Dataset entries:
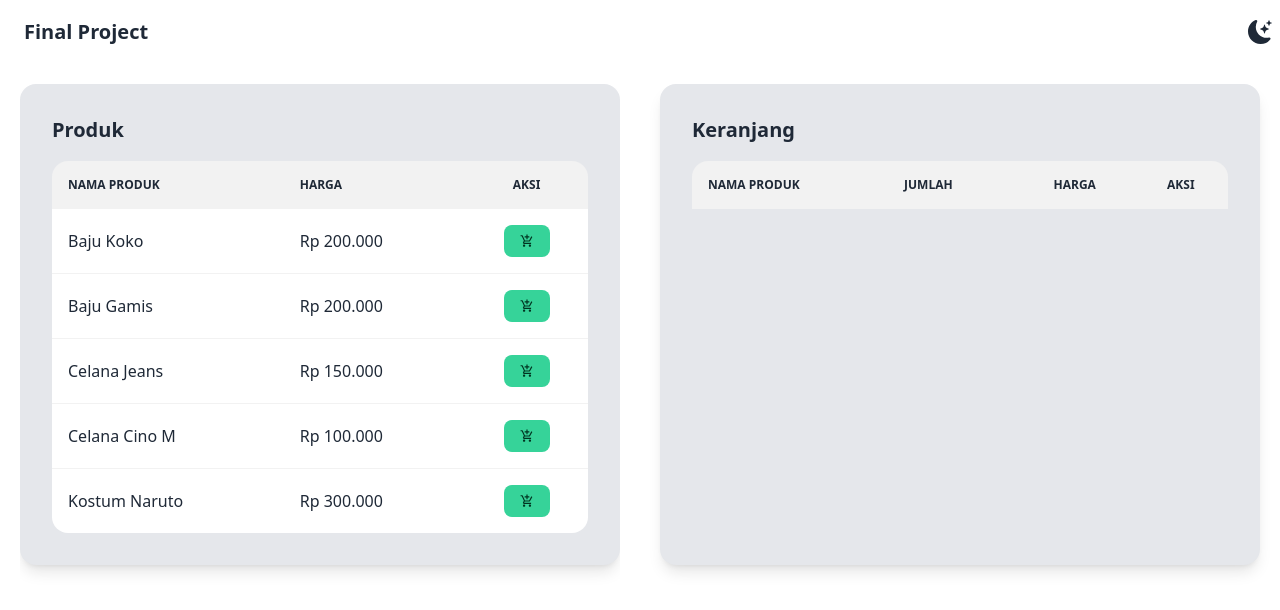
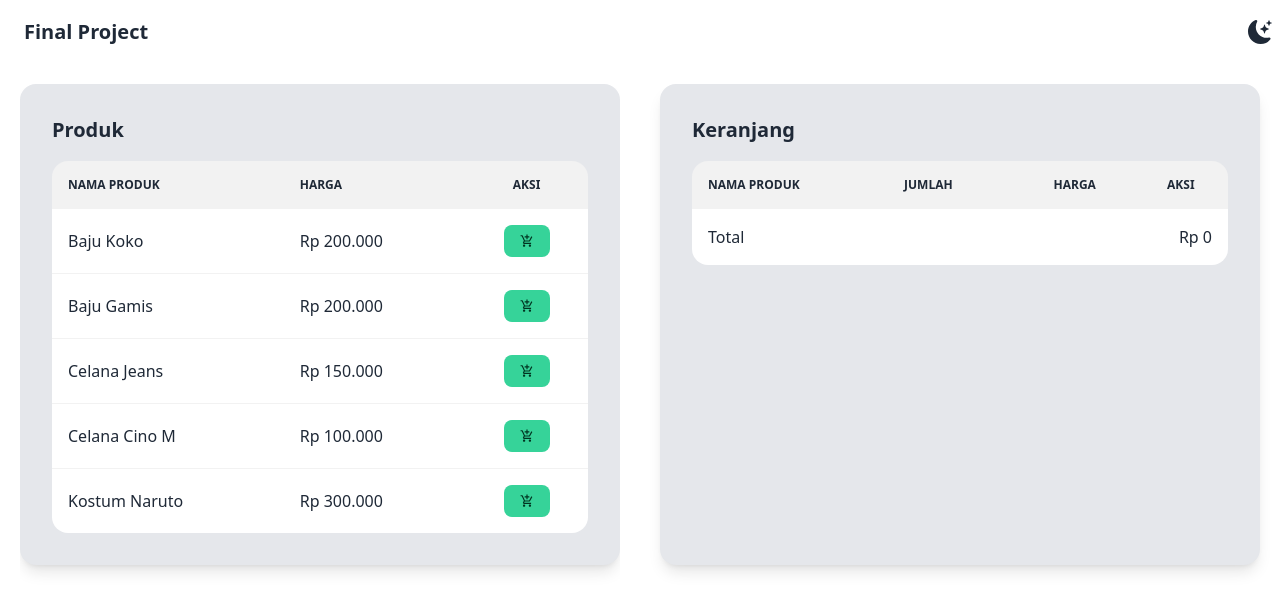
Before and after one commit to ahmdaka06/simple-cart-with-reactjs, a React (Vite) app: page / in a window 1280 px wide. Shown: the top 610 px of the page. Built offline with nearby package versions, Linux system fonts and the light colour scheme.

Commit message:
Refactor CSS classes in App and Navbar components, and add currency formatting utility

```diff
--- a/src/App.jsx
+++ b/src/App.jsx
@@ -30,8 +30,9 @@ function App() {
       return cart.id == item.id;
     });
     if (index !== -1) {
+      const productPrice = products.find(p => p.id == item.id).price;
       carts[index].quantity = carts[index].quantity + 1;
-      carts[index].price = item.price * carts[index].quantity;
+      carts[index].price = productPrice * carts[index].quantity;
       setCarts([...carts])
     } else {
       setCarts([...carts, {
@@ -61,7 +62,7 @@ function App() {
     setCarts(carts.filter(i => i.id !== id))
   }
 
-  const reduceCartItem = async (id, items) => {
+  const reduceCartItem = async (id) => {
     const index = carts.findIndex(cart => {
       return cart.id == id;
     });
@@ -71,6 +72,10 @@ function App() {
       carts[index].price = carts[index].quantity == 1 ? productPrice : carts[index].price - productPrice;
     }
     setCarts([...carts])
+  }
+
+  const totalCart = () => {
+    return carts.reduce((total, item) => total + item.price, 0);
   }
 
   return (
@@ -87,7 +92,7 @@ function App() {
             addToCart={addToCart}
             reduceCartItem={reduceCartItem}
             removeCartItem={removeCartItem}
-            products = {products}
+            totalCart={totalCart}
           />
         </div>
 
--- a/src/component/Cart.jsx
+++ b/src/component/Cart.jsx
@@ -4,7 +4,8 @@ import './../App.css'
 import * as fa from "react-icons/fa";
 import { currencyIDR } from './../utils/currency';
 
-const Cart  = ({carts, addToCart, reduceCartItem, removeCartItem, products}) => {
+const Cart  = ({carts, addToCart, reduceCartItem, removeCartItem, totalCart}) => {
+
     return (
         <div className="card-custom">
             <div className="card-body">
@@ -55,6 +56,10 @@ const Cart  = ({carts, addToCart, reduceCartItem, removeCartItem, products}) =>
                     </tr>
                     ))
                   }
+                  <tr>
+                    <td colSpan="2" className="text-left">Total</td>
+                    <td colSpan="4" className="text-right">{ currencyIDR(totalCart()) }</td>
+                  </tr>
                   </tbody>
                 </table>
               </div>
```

...

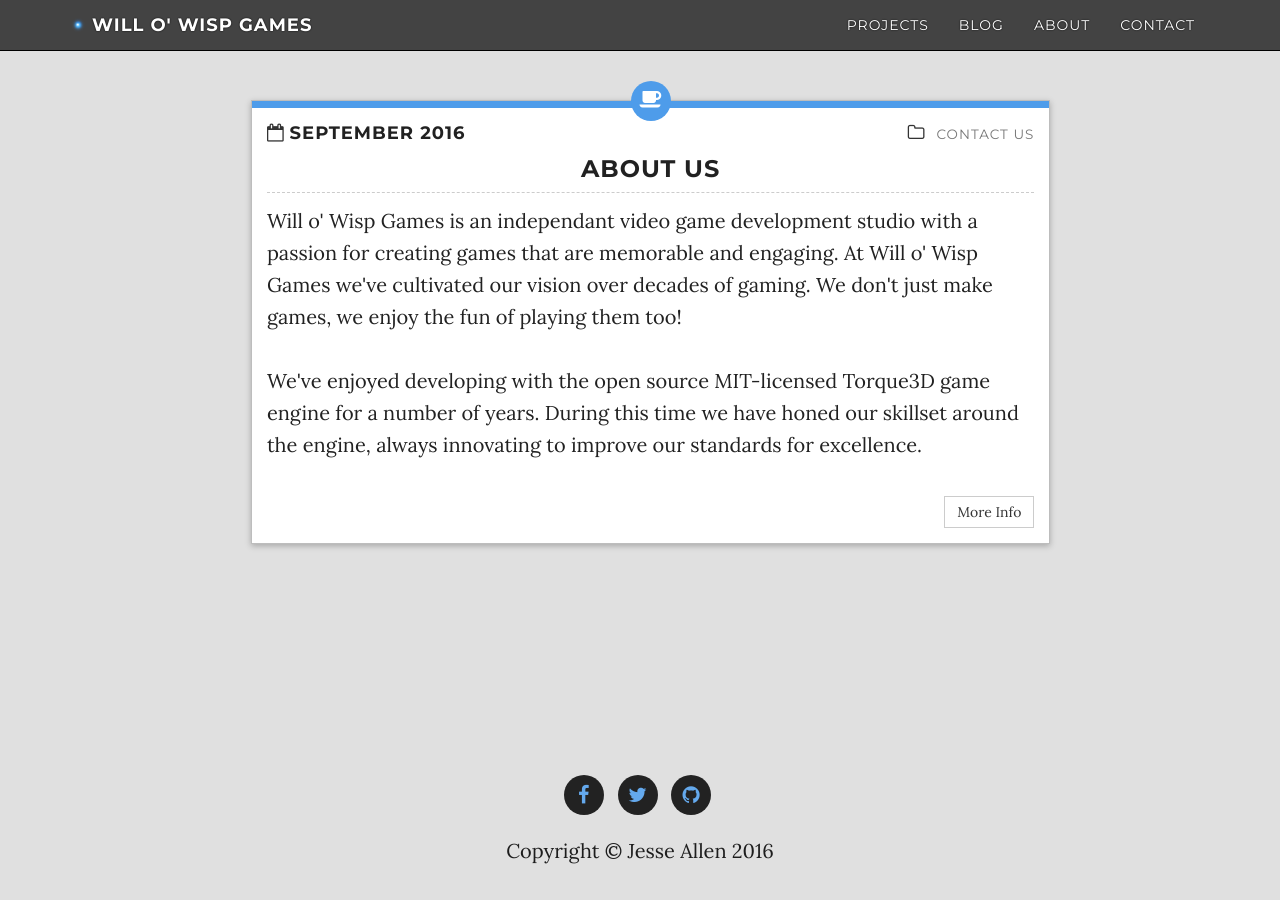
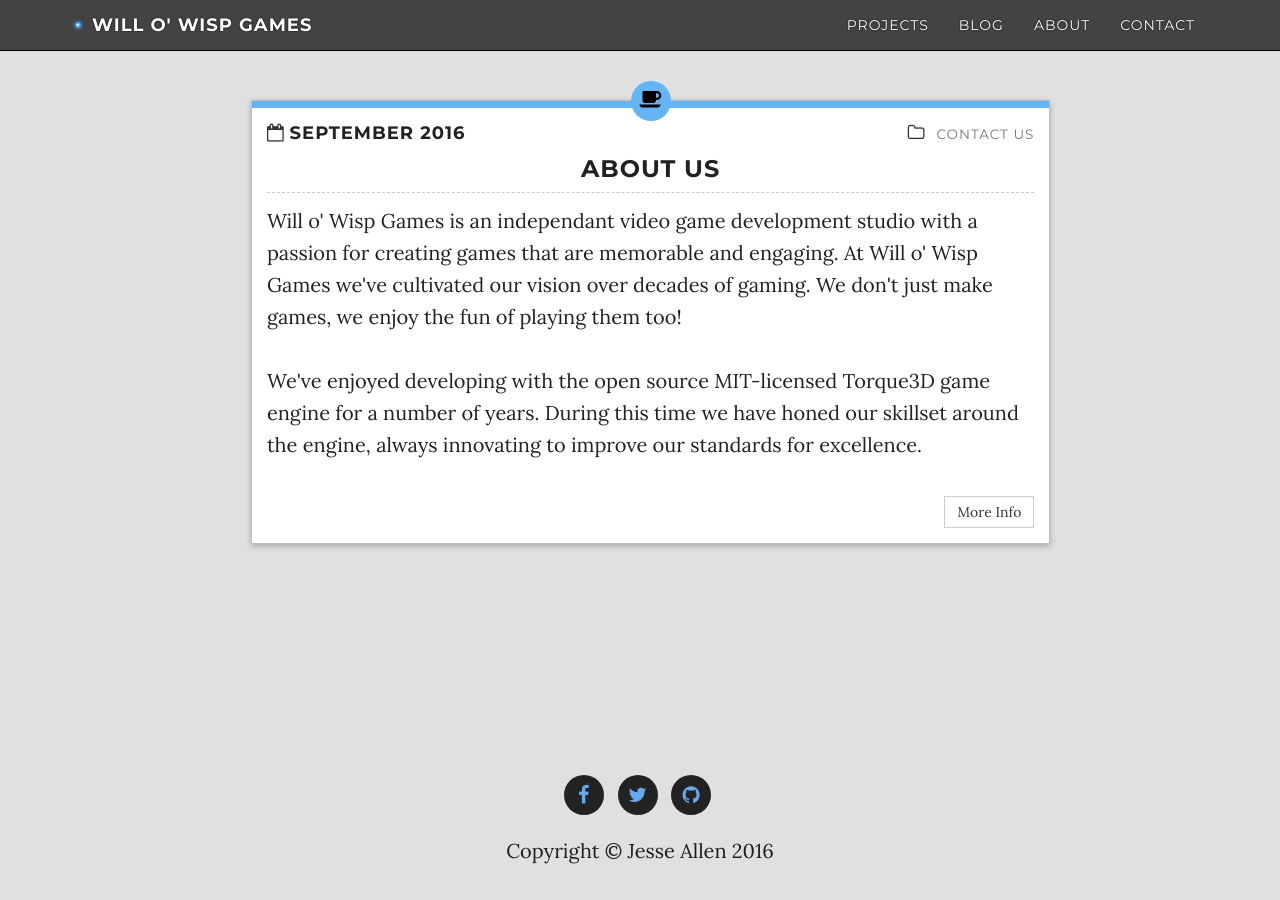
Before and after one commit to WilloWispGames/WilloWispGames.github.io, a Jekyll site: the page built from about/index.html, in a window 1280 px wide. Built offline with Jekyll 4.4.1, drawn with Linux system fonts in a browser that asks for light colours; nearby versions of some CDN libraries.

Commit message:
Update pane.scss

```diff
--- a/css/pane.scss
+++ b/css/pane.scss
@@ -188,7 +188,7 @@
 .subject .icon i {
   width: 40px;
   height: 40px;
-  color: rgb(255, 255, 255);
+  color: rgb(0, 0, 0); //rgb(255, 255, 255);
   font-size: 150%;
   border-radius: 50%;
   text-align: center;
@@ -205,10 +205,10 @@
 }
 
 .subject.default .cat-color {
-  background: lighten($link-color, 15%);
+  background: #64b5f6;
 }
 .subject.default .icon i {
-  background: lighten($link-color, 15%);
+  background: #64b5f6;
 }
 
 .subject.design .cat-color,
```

*Problem statement:*
Only the number is needed here: how many lines of the records contain "removeCartItem"?

*Result:*
4